Start of PROVIDED INFORMATION
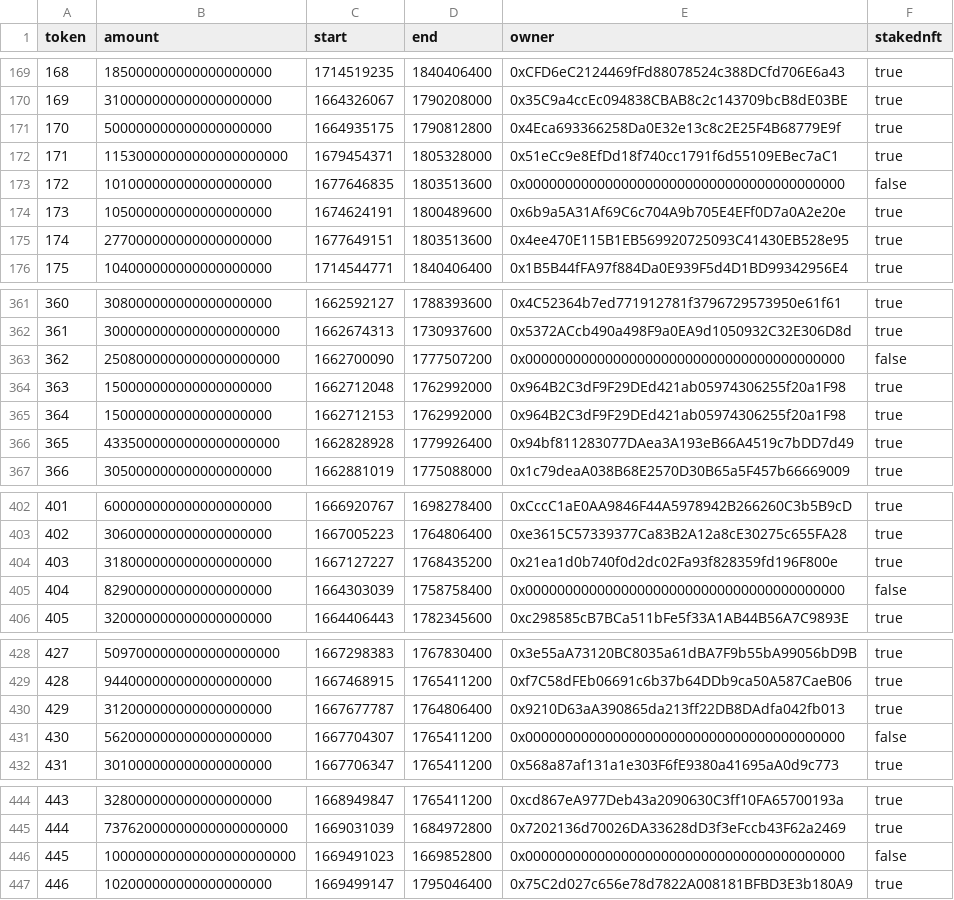
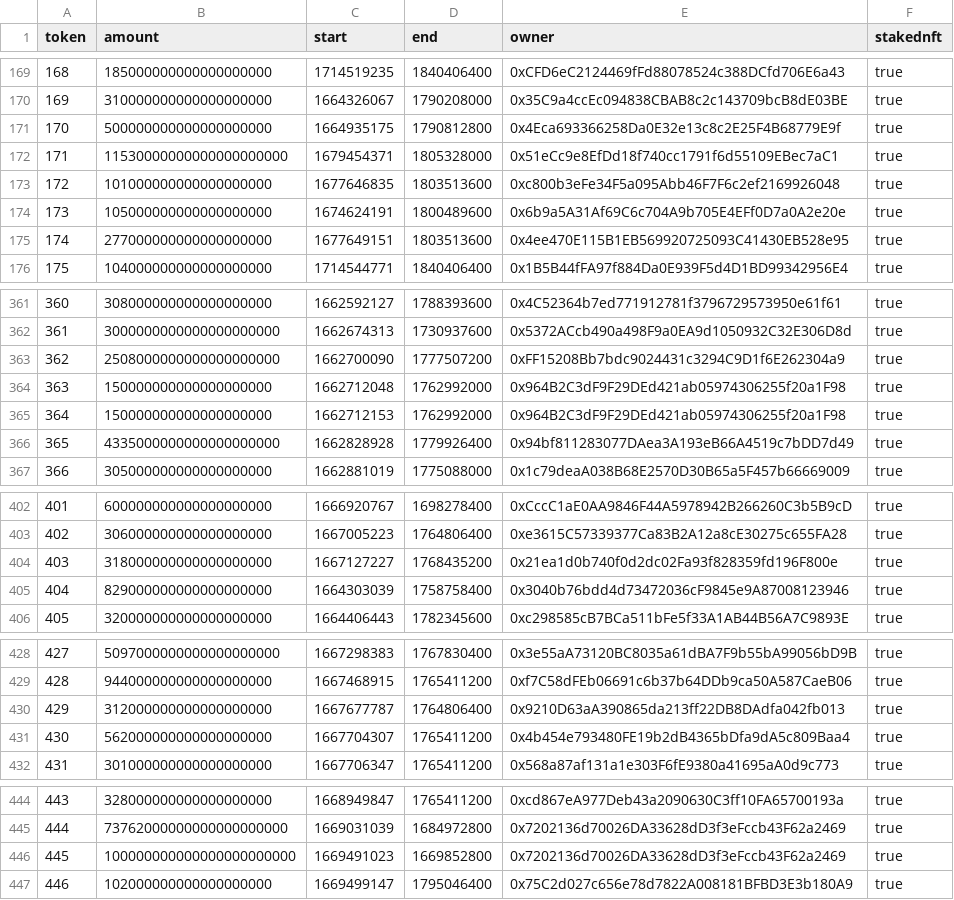
Before and after one commit to oxoxDev/mahaxyz-contracts, a CSV file: scripts/governance/locker-snapshot.csv, drawn as a sheet; only a part is shown, gaps mark what is left out.

Commit message:
fix: update zero owner addresses in locker-snapshot CSV

```diff
--- a/scripts/governance/locker-snapshot.csv
+++ b/scripts/governance/locker-snapshot.csv
@@ -172,3 +172,3 @@ token,amount,start,end,owner,stakednft
 171,11530000000000000000000,1679454371,1805328000,0x51eCc9e8EfDd18f740cc1791f6d55109EBec7aC1,true
-172,101000000000000000000,1677646835,1803513600,0x0000000000000000000000000000000000000000,false
+172,101000000000000000000,1677646835,1803513600,0xc800b3eFe34F5a095Abb46F7F6c2ef2169926048,true
 173,105000000000000000000,1674624191,1800489600,0x6b9a5A31Af69C6c704A9b705E4EFf0D7a0A2e20e,true
@@ -362,3 +362,3 @@ token,amount,start,end,owner,stakednft
 361,3000000000000000000000,1662674313,1730937600,0x5372ACcb490a498F9a0EA9d1050932C32E306D8d,true
-362,2508000000000000000000,1662700090,1777507200,0x0000000000000000000000000000000000000000,false
+362,2508000000000000000000,1662700090,1777507200,0xFF15208Bb7bdc9024431c3294C9D1f6E262304a9,true
 363,150000000000000000000,1662712048,1762992000,0x964B2C3dF9F29DEd421ab05974306255f20a1F98,true
@@ -404,3 +404,3 @@ token,amount,start,end,owner,stakednft
 403,318000000000000000000,1667127227,1768435200,0x21ea1d0b740f0d2dc02Fa93f828359fd196F800e,true
-404,829000000000000000000,1664303039,1758758400,0x0000000000000000000000000000000000000000,false
+404,829000000000000000000,1664303039,1758758400,0x3040b76bdd4d73472036cF9845e9A87008123946,true
 405,320000000000000000000,1664406443,1782345600,0xc298585cB7BCa511bFe5f33A1AB44B56A7C9893E,true
@@ -430,3 +430,3 @@ token,amount,start,end,owner,stakednft
 429,312000000000000000000,1667677787,1764806400,0x9210D63aA390865da213ff22DB8DAdfa042fb013,true
-430,562000000000000000000,1667704307,1765411200,0x0000000000000000000000000000000000000000,false
+430,562000000000000000000,1667704307,1765411200,0x4b454e793480FE19b2dB4365bDfa9dA5c809Baa4,true
 431,301000000000000000000,1667706347,1765411200,0x568a87af131a1e303F6fE9380a41695aA0d9c773,true
@@ -445,3 +445,3 @@ token,amount,start,end,owner,stakednft
 444,73762000000000000000000,1669031039,1684972800,0x7202136d70026DA33628dD3f3eFccb43F62a2469,true
-445,100000000000000000000000,1669491023,1669852800,0x0000000000000000000000000000000000000000,false
+445,100000000000000000000000,1669491023,1669852800,0x7202136d70026DA33628dD3f3eFccb43F62a2469,true
 446,102000000000000000000,1669499147,1795046400,0x75C2d027c656e78d7822A008181BFBD3E3b180A9,true
```
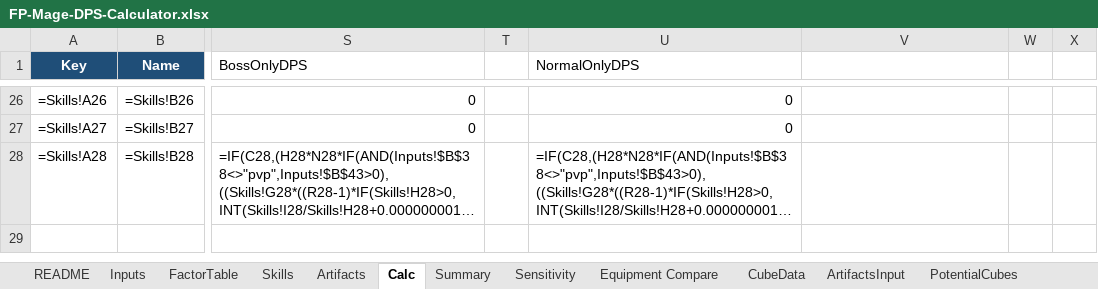
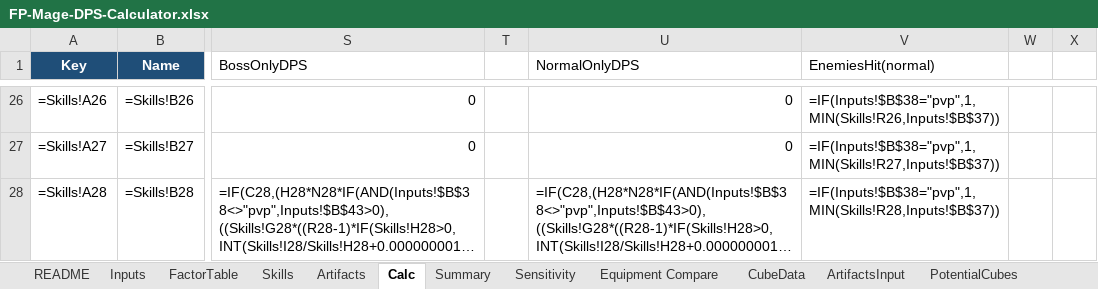
Before and after one commit to yanivgoft/MapleStoryIdleOptimizer, an Excel workbook: FP-Mage/FP-Mage-DPS-Calculator.xlsx, sheet Calc, drawn as a sheet; only a part is shown, gaps mark what is left out; long unchanged cells end in …; values as stored, in another font and other column widths than the file's, no borders; formulas without a stored value are shown as written; 1 other sheet too large or unreadable and not compared; the diff covers the shown part only; the diff names each change by its address in the sheet, - before the commit and + after, or states it on an @@ line.

```diff
--- a/FP-Mage/FP-Mage-DPS-Calculator.xlsx (sheet Calc)
+++ b/FP-Mage/FP-Mage-DPS-Calculator.xlsx (sheet Calc)
-V1: (empty)
+V1: EnemiesHit(normal)
-V26 (EnemiesHit(normal)): (empty)
+V26 (EnemiesHit(normal)): =IF(Inputs!$B$38="pvp",1,MIN(Skills!R26,Inputs!$B$37))
-V27 (EnemiesHit(normal)): (empty)
+V27 (EnemiesHit(normal)): =IF(Inputs!$B$38="pvp",1,MIN(Skills!R27,Inputs!$B$37))
-V28 (EnemiesHit(normal)): (empty)
+V28 (EnemiesHit(normal)): =IF(Inputs!$B$38="pvp",1,MIN(Skills!R28,Inputs!$B$37))
```
Also changed, not shown: 32 edited cells elsewhere in this sheet, sheet Summary, sheet Skills, sheet README, Bishop/Bishop-DPS-Calculator.xlsx, Bowmaster/Bowmaster-DPS-Calculator.xlsx, 29 other files.
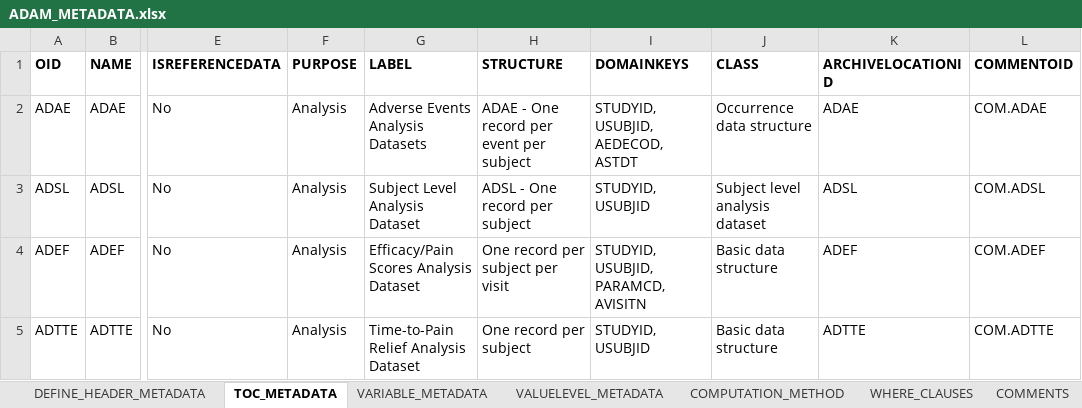
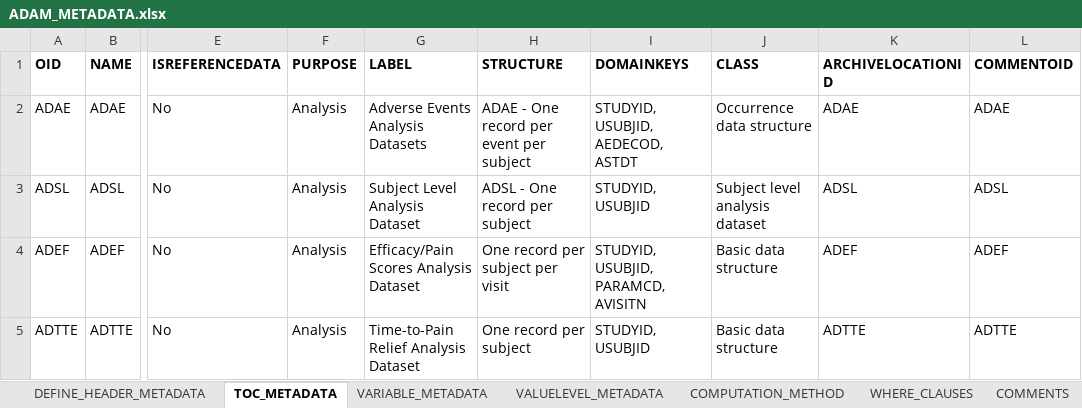
Before and after one commit to dbosak01/defineR, an Excel workbook: inst/extdata/2.0.0/metadata/demo/ADAM_METADATA.xlsx, sheet TOC_METADATA, drawn as a sheet; only a part is shown, gaps mark what is left out; values as stored, in another font and other column widths than the file's, no borders; the diff names each change by its address in the sheet, - before the commit and + after, or states it on an @@ line.

```diff
--- a/inst/extdata/2.0.0/metadata/demo/ADAM_METADATA.xlsx (sheet TOC_METADATA)
+++ b/inst/extdata/2.0.0/metadata/demo/ADAM_METADATA.xlsx (sheet TOC_METADATA)
-L2 (COMMENTOID): COM.ADAE
+L2 (COMMENTOID): ADAE
-L3 (COMMENTOID): COM.ADSL
+L3 (COMMENTOID): ADSL
-L4 (COMMENTOID): COM.ADEF
+L4 (COMMENTOID): ADEF
-L5 (COMMENTOID): COM.ADTTE
+L5 (COMMENTOID): ADTTE
```
Also changed, not shown: sheet VARIABLE_METADATA, sheet COMPUTATION_METHOD, sheet ANALYSIS_RESULTS, sheet VALUELEVEL_METADATA, 8 other files.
End of PROVIDED INFORMATION
TASK INSTRUCTIONS
Write out the entries above verbatim, without pictures.

REPLY
Before and after one commit to oxoxDev/mahaxyz-contracts, a CSV file: scripts/governance/locker-snapshot.csv, drawn as a sheet; only a part is shown, gaps mark what is left out.

Commit message:
fix: update zero owner addresses in locker-snapshot CSV

```diff
--- a/scripts/governance/locker-snapshot.csv
+++ b/scripts/governance/locker-snapshot.csv
@@ -172,3 +172,3 @@ token,amount,start,end,owner,stakednft
 171,11530000000000000000000,1679454371,1805328000,0x51eCc9e8EfDd18f740cc1791f6d55109EBec7aC1,true
-172,101000000000000000000,1677646835,1803513600,0x0000000000000000000000000000000000000000,false
+172,101000000000000000000,1677646835,1803513600,0xc800b3eFe34F5a095Abb46F7F6c2ef2169926048,true
 173,105000000000000000000,1674624191,1800489600,0x6b9a5A31Af69C6c704A9b705E4EFf0D7a0A2e20e,true
@@ -362,3 +362,3 @@ token,amount,start,end,owner,stakednft
 361,3000000000000000000000,1662674313,1730937600,0x5372ACcb490a498F9a0EA9d1050932C32E306D8d,true
-362,2508000000000000000000,1662700090,1777507200,0x0000000000000000000000000000000000000000,false
+362,2508000000000000000000,1662700090,1777507200,0xFF15208Bb7bdc9024431c3294C9D1f6E262304a9,true
 363,150000000000000000000,1662712048,1762992000,0x964B2C3dF9F29DEd421ab05974306255f20a1F98,true
@@ -404,3 +404,3 @@ token,amount,start,end,owner,stakednft
 403,318000000000000000000,1667127227,1768435200,0x21ea1d0b740f0d2dc02Fa93f828359fd196F800e,true
-404,829000000000000000000,1664303039,1758758400,0x0000000000000000000000000000000000000000,false
+404,829000000000000000000,1664303039,1758758400,0x3040b76bdd4d73472036cF9845e9A87008123946,true
 405,320000000000000000000,1664406443,1782345600,0xc298585cB7BCa511bFe5f33A1AB44B56A7C9893E,true
@@ -430,3 +430,3 @@ token,amount,start,end,owner,stakednft
 429,312000000000000000000,1667677787,1764806400,0x9210D63aA390865da213ff22DB8DAdfa042fb013,true
-430,562000000000000000000,1667704307,1765411200,0x0000000000000000000000000000000000000000,false
+430,562000000000000000000,1667704307,1765411200,0x4b454e793480FE19b2dB4365bDfa9dA5c809Baa4,true
 431,301000000000000000000,1667706347,1765411200,0x568a87af131a1e303F6fE9380a41695aA0d9c773,true
@@ -445,3 +445,3 @@ token,amount,start,end,owner,stakednft
 444,73762000000000000000000,1669031039,1684972800,0x7202136d70026DA33628dD3f3eFccb43F62a2469,true
-445,100000000000000000000000,1669491023,1669852800,0x0000000000000000000000000000000000000000,false
+445,100000000000000000000000,1669491023,1669852800,0x7202136d70026DA33628dD3f3eFccb43F62a2469,true
 446,102000000000000000000,1669499147,1795046400,0x75C2d027c656e78d7822A008181BFBD3E3b180A9,true
```
Before and after one commit to yanivgoft/MapleStoryIdleOptimizer, an Excel workbook: FP-Mage/FP-Mage-DPS-Calculator.xlsx, sheet Calc, drawn as a sheet; only a part is shown, gaps mark what is left out; long unchanged cells end in …; values as stored, in another font and other column widths than the file's, no borders; formulas without a stored value are shown as written; 1 other sheet too large or unreadable and not compared; the diff covers the shown part only; the diff names each change by its address in the sheet, - before the commit and + after, or states it on an @@ line.

```diff
--- a/FP-Mage/FP-Mage-DPS-Calculator.xlsx (sheet Calc)
+++ b/FP-Mage/FP-Mage-DPS-Calculator.xlsx (sheet Calc)
-V1: (empty)
+V1: EnemiesHit(normal)
-V26 (EnemiesHit(normal)): (empty)
+V26 (EnemiesHit(normal)): =IF(Inputs!$B$38="pvp",1,MIN(Skills!R26,Inputs!$B$37))
-V27 (EnemiesHit(normal)): (empty)
+V27 (EnemiesHit(normal)): =IF(Inputs!$B$38="pvp",1,MIN(Skills!R27,Inputs!$B$37))
-V28 (EnemiesHit(normal)): (empty)
+V28 (EnemiesHit(normal)): =IF(Inputs!$B$38="pvp",1,MIN(Skills!R28,Inputs!$B$37))
```
Also changed, not shown: 32 edited cells elsewhere in this sheet, sheet Summary, sheet Skills, sheet README, Bishop/Bishop-DPS-Calculator.xlsx, Bowmaster/Bowmaster-DPS-Calculator.xlsx, 29 other files.
Before and after one commit to dbosak01/defineR, an Excel workbook: inst/extdata/2.0.0/metadata/demo/ADAM_METADATA.xlsx, sheet TOC_METADATA, drawn as a sheet; only a part is shown, gaps mark what is left out; values as stored, in another font and other column widths than the file's, no borders; the diff names each change by its address in the sheet, - before the commit and + after, or states it on an @@ line.

```diff
--- a/inst/extdata/2.0.0/metadata/demo/ADAM_METADATA.xlsx (sheet TOC_METADATA)
+++ b/inst/extdata/2.0.0/metadata/demo/ADAM_METADATA.xlsx (sheet TOC_METADATA)
-L2 (COMMENTOID): COM.ADAE
+L2 (COMMENTOID): ADAE
-L3 (COMMENTOID): COM.ADSL
+L3 (COMMENTOID): ADSL
-L4 (COMMENTOID): COM.ADEF
+L4 (COMMENTOID): ADEF
-L5 (COMMENTOID): COM.ADTTE
+L5 (COMMENTOID): ADTTE
```
Also changed, not shown: sheet VARIABLE_METADATA, sheet COMPUTATION_METHOD, sheet ANALYSIS_RESULTS, sheet VALUELEVEL_METADATA, 8 other files.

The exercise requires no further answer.